The grand old game of golf is played around the world – in India, China, Scotland, Australia and in the Middle East – but if you want to play in the grandest of style or at least with the highest green fees, then look no further than the U.S.A.
That’s right, there are more than 15,000 golf courses in the United States – down from a peak of over 16,000, according to ESPN – and certainly the majority of them are a welcome respite to anyone with time on their hands, clubs in the trunk of the car and $100 in the bank. That means that most of us are comfortable enough playing on a course with greens fees between $30 and $50, maybe coughing up $75 for a day on the links that includes lunch, a new glove and a round of drinks for the foursome in the clubhouse, where you might proudly wolf down a hot dog that costs $1.50.
The works for a guy named Joe Schmo and his buddies Jack, Hack and Slack. But if your last name is Trump, Koch or Zuckerberg and you know how to swing a club, then you’ll be looking for more exalted turf on which to park your pars, birdies, and eagles – or your triple bogies, as the case may be.
And you’ll rarely have to leave the United States, because eight of the ten most expensive golf courses in the world are U.S. courses and none of them are in Hawaii, which might be a pretty luxurious place to play, anyway.
In fact, Golf Vacation Insider reports that what you might expect to pay in taxes if you play a round at TPC Sawgrass, one of the top three most expensive courses to play in the world, would be about equal to the green fees at your local, neighborhood golf course – or even slightly more than that.
Here’s the breakdown on what you might expect to pay for a round at The Players course at TPC Sawgrass, which is in Ponte Verde Beach, Florida, and hosts some of the most exclusive PGA Tour events.
Green fees in peak season: $495 – which includes a cart fee. Caddie fee, which is mandatory if you choose to walk, is an additional $65, a yardage guide is $5 and a cocktail at the bar is $10.
In total, says Golf Insider, expect to pay about $665 for the round of golf, including a logo shirt at the club house, but that’s a pretty low estimate given the chances that you’ll have lunch, three drinks and buy two shirts, not just one.
Can you pay more for a round of golf? You most certainly can. Golfing guides frequently list Shadow Creek Golf Course in Nevada – north of Las Vegas – as the priciest 18 holes in the country with green fees running $500 per person, even more as some listings say the fees are $500+, although how large a “+” is hard to say.
Still, that’s going to be a memorable round of golf. The course, designed by Tom Fazio, opened in 1989 and it’s one of the world’s most stunning displays of landscaping since the Hanging Gardens of Babylon. Although set in the middle of a desert, the course includes more than 21,000 trees that are mainly set in patterns that obscure the course form public view.

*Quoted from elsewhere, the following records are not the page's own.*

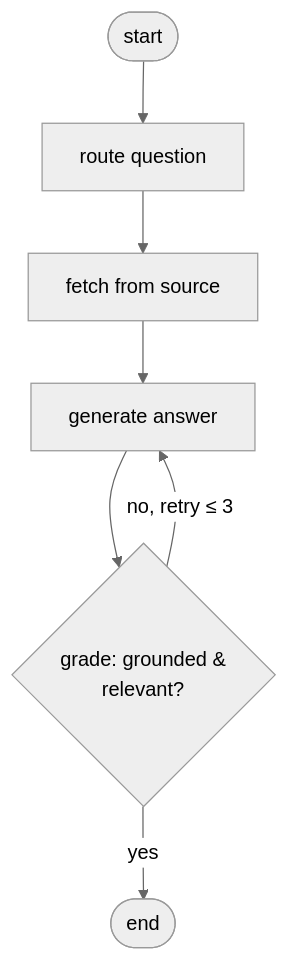
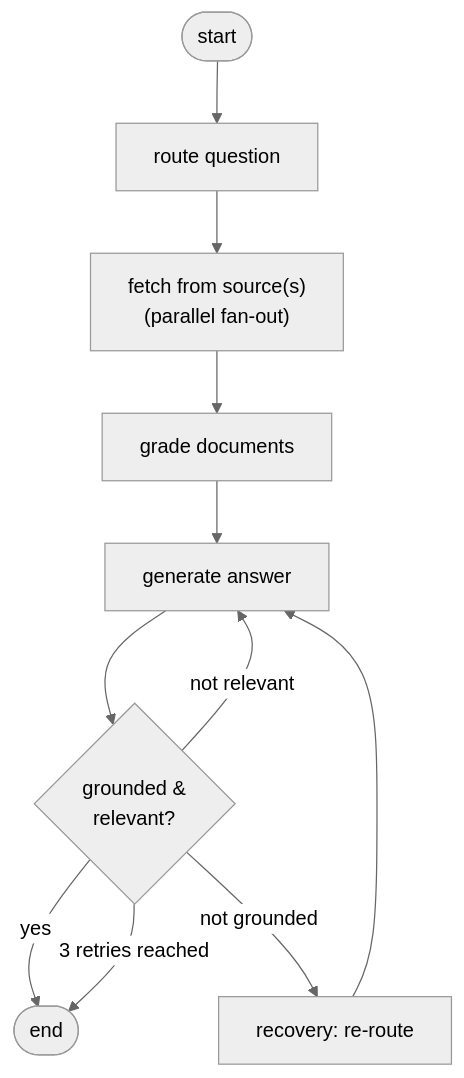
One commit to SalahJamal1/Agentic-RAG-Nexus changed the first of 2 diagrams in README.md. Above: the diagram before and after it, drawn with Mermaid (neutral theme). The commit also changed other lines of this file and 16 other files, not shown here.

````diff
--- a/README.md
+++ b/README.md
@@ -38,9 +39,13 @@
 ```mermaid
 flowchart TD
     start([start]) --> route[route question]
-    route --> fetch[fetch from source]
-    fetch --> generate[generate answer]
-    generate --> grade{grade: grounded &<br/>relevant?}
+    route --> fetch["fetch from source(s)<br/>(parallel fan-out)"]
+    fetch --> grade_docs[grade documents]
+    grade_docs --> generate[generate answer]
+    generate --> grade{grounded &<br/>relevant?}
     grade -->|yes| end_([end])
-    grade -->|no, retry ≤ 3| generate
+    grade -->|not grounded| recover[recovery: re-route]
+    recover --> generate
+    grade -->|not relevant| generate
+    grade -->|3 retries reached| end_
 ```
````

That means you are paying to water one of the most expensive windbreaks in history. In fact, it can only be estimated what it cost to build Shadow Creek, but educated guesses run as high as $100 million.
The name, of course says it all. The words shadow and creek might be fairly pedestrian in New England, but this is a desert where neither shadows or creeks are very common. So Shadow Creek is more luxury than environmentally sensible, but that doesn’t mean it isn’t worth the price. And then, of course, there’s Pebble Beach.
Yes, even the courses in Hawaii, the Augusta National Course in Georgia and St. Andrews itself – in dear, old Scotland – are humbled by the beauty of this pristine, ocean-loving golf course in Pebble Beach, California.
The green fees are a stiff $495, but for that you get a round in which turning a corner is yet another jaw-dropping beautiful view. And – of course, with the difficulty of this course, you could be turning a lot of corners looking for your golf ball.
You can get package deals for most of these courses, because, face it, not many of us live a stones throw from St. Andrews or just down the road from Pebble Beach. So a round of golf in these exclusive clubs likely means air fare, hotel fare and renting a car. That’s OK. For golf, no price is too steep to keep grown men and women from enjoying the game.
That said, the Top 10 list of most expensive courses in the world generally includes the Whistling Straits Golf Course in Wisconsin (fees: $300 per person), the Kingsbarns Golf Links in St. Andrews, Scotland ($300 per person), the Spyglass Hill Golf Course in California ($315 per person), the Ocean Course in South Carolina ($320 per person), The Pinehurst Course No. 2 in North Carolina ($375 per person), and the Old Head Golf Links in County Cork, Ireland ($400 per person), among a few others.